Galveston: Norris Wright Cuney Historical Marker

Norris Wright Cuney was born in 1846, in the slave quarters of Sunnyside Plantation near Hempstead, to Anglo planter Philip Cuney and one of his slaves, Adeline Stuart. His father sent Norris Cuney to Pittsburg, Pa., to attend a school for African American students, but Cuney left the school following the Civil War. He worked a variety of odd jobs, including stints as a riverboat worker, before returning to Galveston.

In Texas, Cuney grew into a national leader, giving Texas’ African Americans a voice in both state and national politics. He was appointed inspector of customs for Galveston in 1872, and became the first African American to serve as a Galveston alderman when elected to that position in 1883. Cuney chaired the Republican State Convention in 1882 and was a delegate in every national convention from 1876 to 1892. U.S. President Benjamin Harrison appointed Cuney collector of customs in 1889.

Norris Wright Cuney Historical Marker

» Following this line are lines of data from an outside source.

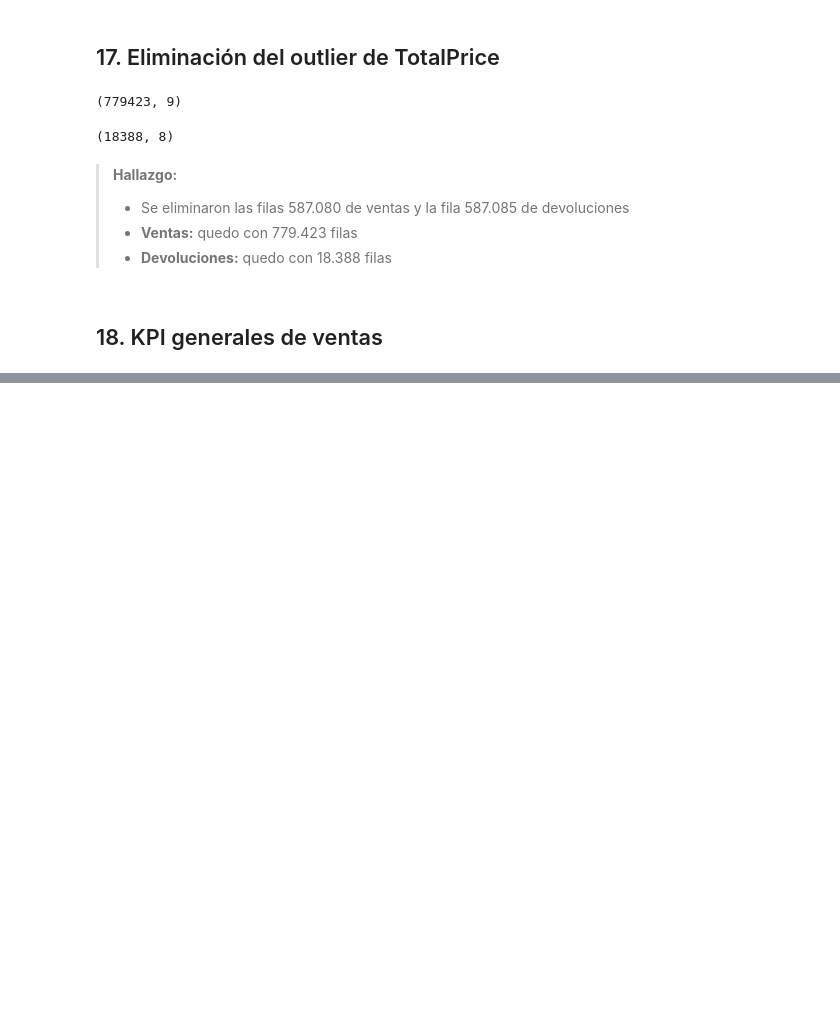
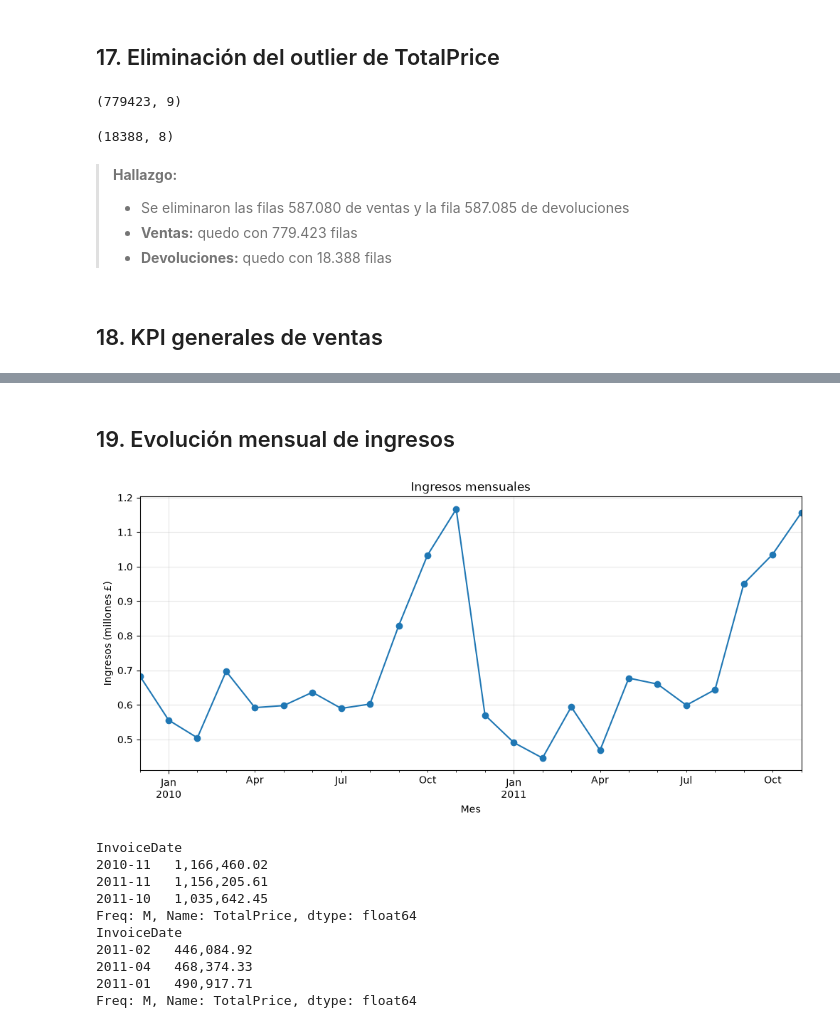
Before and after one commit to Bootcamp-DA-P3/Proyecto_EDA_Exploratory_Data_Analysis_Franco, a Jupyter notebook: notebooks/01_eda_online_retail.ipynb, the cells around one changed output, grey strips where cells are left out. Saved outputs shown, nothing was run; the diff lists cells and outputs as text; code cells hidden in the pictures; blank space fills up the shorter version.

```diff
--- a/notebooks/01_eda_online_retail.ipynb
+++ b/notebooks/01_eda_online_retail.ipynb
@@ -275,0 +320,27 @@ Los ingresos totales son: 17129151.067999996
+# %% [markdown]
+## 19. Evolución mensual de ingresos
+# %%
+ventas_mes = ventas.groupby(ventas['InvoiceDate'].dt.to_period('M'))['TotalPrice'].sum()
+ventas_mes = ventas_mes[ventas_mes.index < '2011-12']  # dic-2011 incompleto (termina el 9/12)
+
+(ventas_mes / 1_000_000).plot(kind='line', figsize=(12, 5), marker='o')
+plt.title('Ingresos mensuales')
+plt.xlabel('Mes')
+plt.ylabel('Ingresos (millones £)')
+plt.grid(alpha=0.3)
+plt.show()
+
+print(ventas_mes.sort_values(ascending=False).head(3))
+print(ventas_mes.sort_values().head(3))
+# %% [output]
+[figure, added]
+InvoiceDate
+2010-11   1,166,460.02
+2011-11   1,156,205.61
+2011-10   1,035,642.45
+Freq: M, Name: TotalPrice, dtype: float64
+InvoiceDate
+2011-02   446,084.92
+2011-04   468,374.33
+2011-01   490,917.71
+Freq: M, Name: TotalPrice, dtype: float64
```
Also changed, not shown: parts of 22 cells of this notebook.
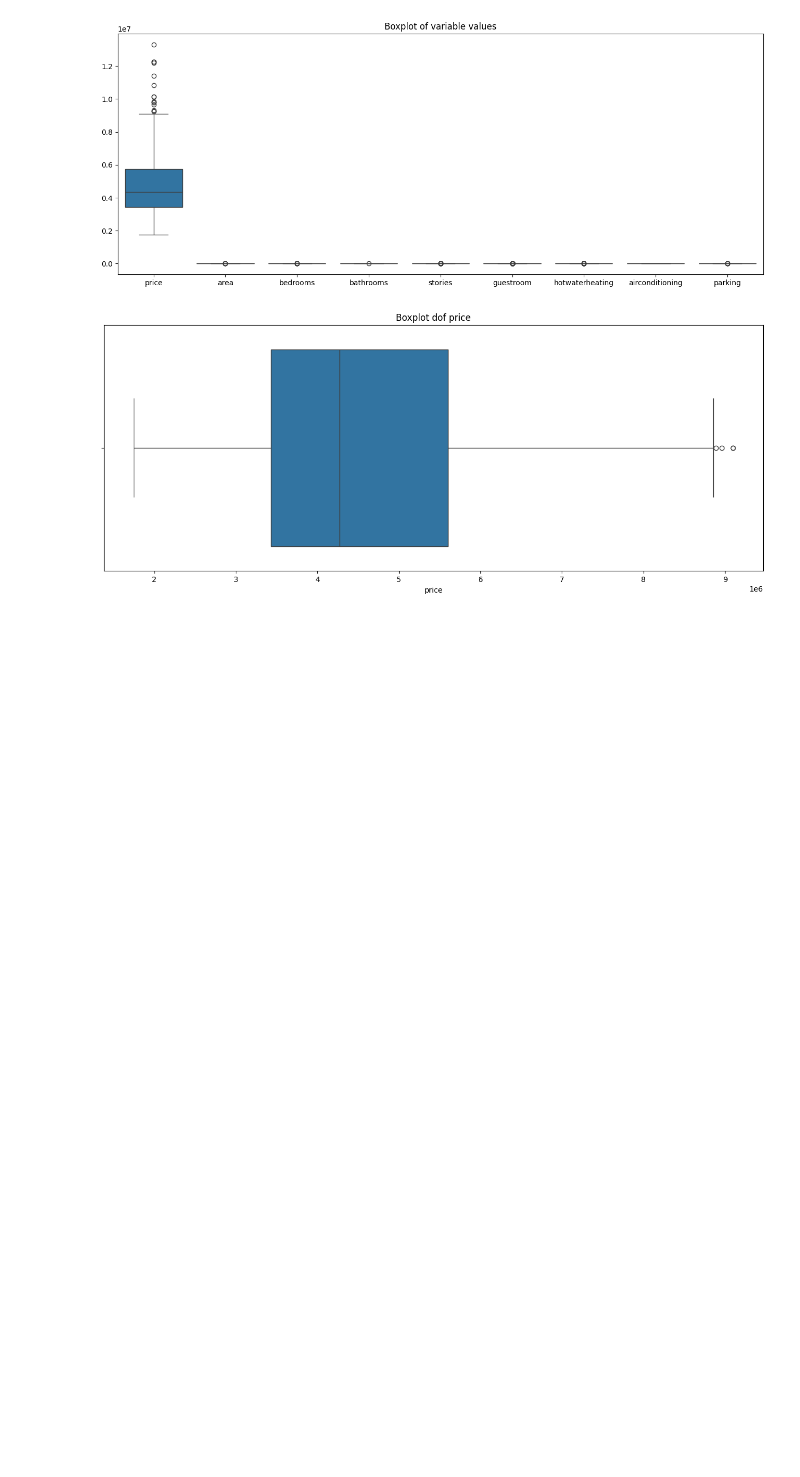
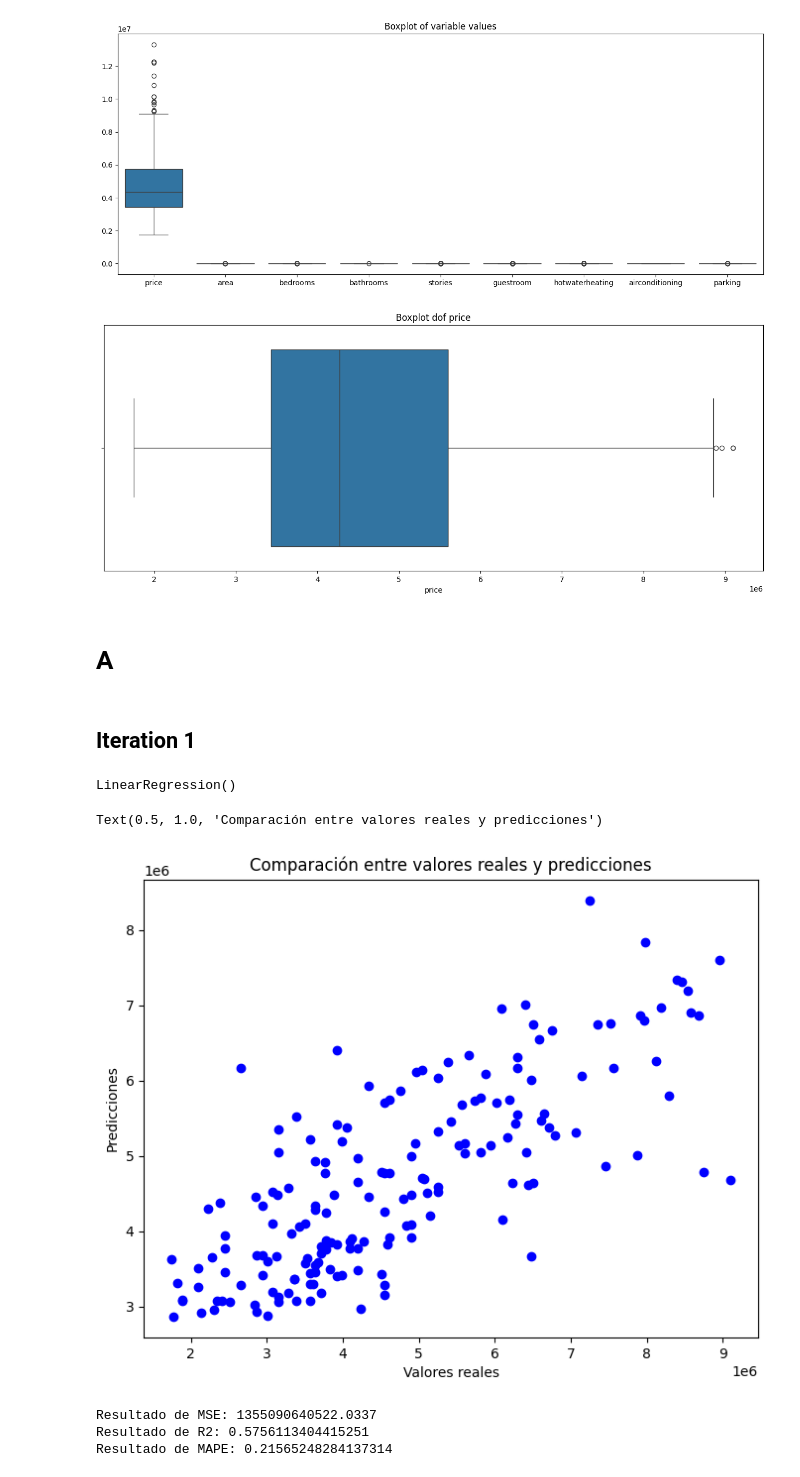
Before and after one commit to TomasCastilloF/House_Price_Prediction_Based_on_Features, a Jupyter notebook: Proyect.ipynb, the cells around one changed output. Cells and saved outputs as stored; diff of their text form; code cells hidden in the pictures; blank space fills up the shorter version.

Commit message:
iteration 1

```diff
--- a/Proyect.ipynb
+++ b/Proyect.ipynb
@@ -159,3 +162,44 @@ plt.title('Boxplot dof price')
 plt.show()
 # %% [output]
 [figure]
+# %% [markdown]
+# A
+# %% [markdown]
+## Iteration 1
+# %%
+X = data_filtrado.drop('price', axis=1)
+y = data_filtrado['price']
+# Split the data into training and testing sets
+X_train, X_test, y_train, y_test = train_test_split(X, y, test_size=0.33, random_state=42)
+# %%
+# Train the model
+model = LinearRegression()
+
+model.fit(X_train, y_train)
+# %% [output]
+LinearRegression()
+# %%
+# Dispersion plot between actual values and predictions.
+y_pred = model.predict(X_test)
+
+plt.figure(figsize=(8, 6))
+plt.scatter(y_test, y_pred, color='blue')
+plt.xlabel('Valores reales')
+plt.ylabel('Predicciones')
+plt.title('Comparación entre valores reales y predicciones')
+# %% [output]
+Text(0.5, 1.0, 'Comparación entre valores reales y predicciones')
+[figure, added]
+# %%
+# Model Performance Evaluation Metrics
+mse = mean_squared_error(y_test, y_pred)
+r2 = r2_score(y_test, y_pred)
+mape = mean_absolute_percentage_error(y_test, y_pred)
+
+print(f'Resultado de MSE: {mse}')
+print(f'Resultado de R2: {r2}')
+print(f'Resultado de MAPE: {mape}')
+# %% [output]
+Resultado de MSE: 1355090640522.0337
+Resultado de R2: 0.5756113404415251
+Resultado de MAPE: 0.21565248284137314
```
Also changed, not shown: parts of 8 cells of this notebook.
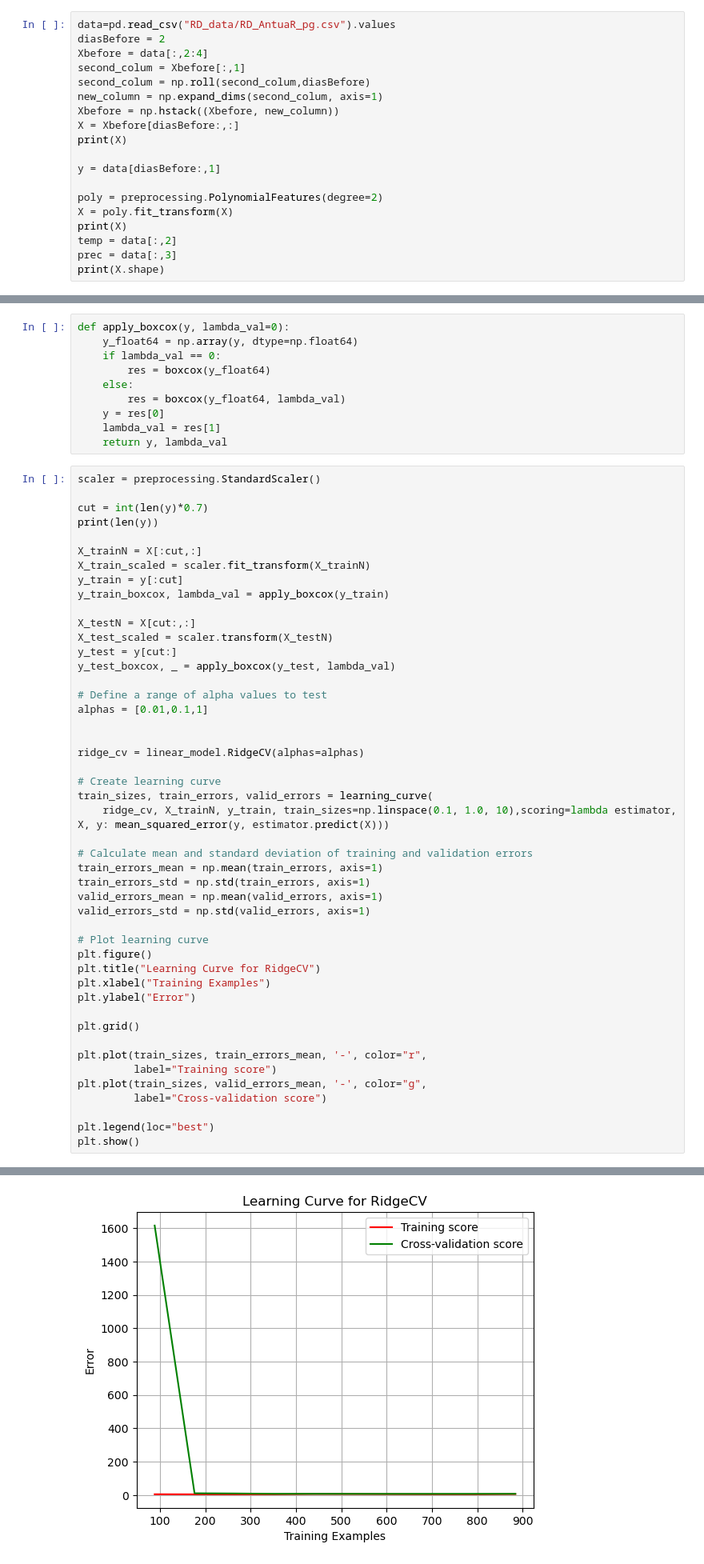
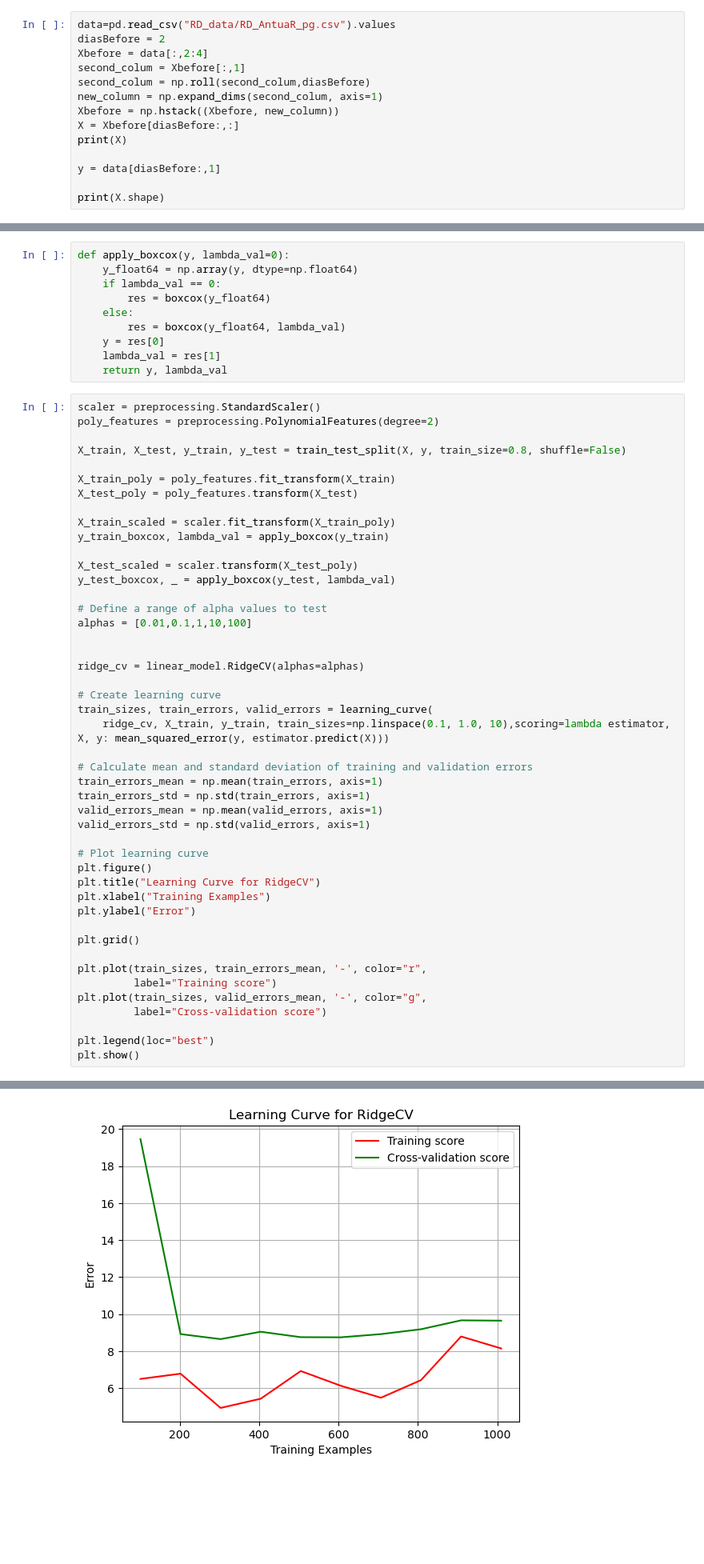
Before and after one commit to Barb02/TAA_ForecastingRiverDischarge, a Jupyter notebook: withoutRDPolinomial.ipynb, the cells around one changed output, grey strips where cells are left out. Shown: that part at 80% size. Drawn from its saved outputs; the diff is of its cells as text; blank space fills up the shorter version.

Commit message:
fixed polynomial,models are still bad

```diff
--- a/withoutRDPolinomial.ipynb
+++ b/withoutRDPolinomial.ipynb
@@ -28,11 +29,6 @@ print(X)
 
 y = data[diasBefore:,1]
 
-poly = preprocessing.PolynomialFeatures(degree=2)
-X = poly.fit_transform(X)
-print(X)
-temp = data[:,2]
-prec = data[:,3]
 print(X.shape)
 # %% [output]
 [[8.1 0.0 0.0]
@@ -66,29 +53,28 @@ def apply_boxcox(y, lambda_val=0):
     return y, lambda_val
 # %%
 scaler = preprocessing.StandardScaler()
+poly_features = preprocessing.PolynomialFeatures(degree=2)
 
-cut = int(len(y)*0.7)
-print(len(y))
+X_train, X_test, y_train, y_test = train_test_split(X, y, train_size=0.8, shuffle=False)
 
-X_trainN = X[:cut,:]
-X_train_scaled = scaler.fit_transform(X_trainN)
-y_train = y[:cut]
+X_train_poly = poly_features.fit_transform(X_train)
+X_test_poly = poly_features.transform(X_test)
+
+X_train_scaled = scaler.fit_transform(X_train_poly)
 y_train_boxcox, lambda_val = apply_boxcox(y_train)
 
-X_testN = X[cut:,:]
-X_test_scaled = scaler.transform(X_testN)
-y_test = y[cut:]
+X_test_scaled = scaler.transform(X_test_poly)
 y_test_boxcox, _ = apply_boxcox(y_test, lambda_val)
 
 # Define a range of alpha values to test
-alphas = [0.01,0.1,1]
+alphas = [0.01,0.1,1,10,100]
 
 
 ridge_cv = linear_model.RidgeCV(alphas=alphas)
 
 # Create learning curve
 train_sizes, train_errors, valid_errors = learning_curve(
-    ridge_cv, X_trainN, y_train, train_sizes=np.linspace(0.1, 1.0, 10),scoring=lambda estimator, X, y: mean_squared_error(y, estimator.predict(X)))
+    ridge_cv, X_train, y_train, train_sizes=np.linspace(0.1, 1.0, 10),scoring=lambda estimator, X, y: mean_squared_error(y, estimator.predict(X)))
 
 # Calculate mean and standard deviation of training and validation errors
 train_errors_mean = np.mean(train_errors, axis=1)
@@ -116,4 +101,4 @@ plt.show()
-[figure, old version]
+[figure, new version]
 # %% [markdown]
 ### Cost Function
 # %%
```
Also changed, not shown: parts of 4 cells of this notebook, 3 other files.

  • 722 Moody Avenue, on grounds of the Galveston County Courthouse, Galveston, TX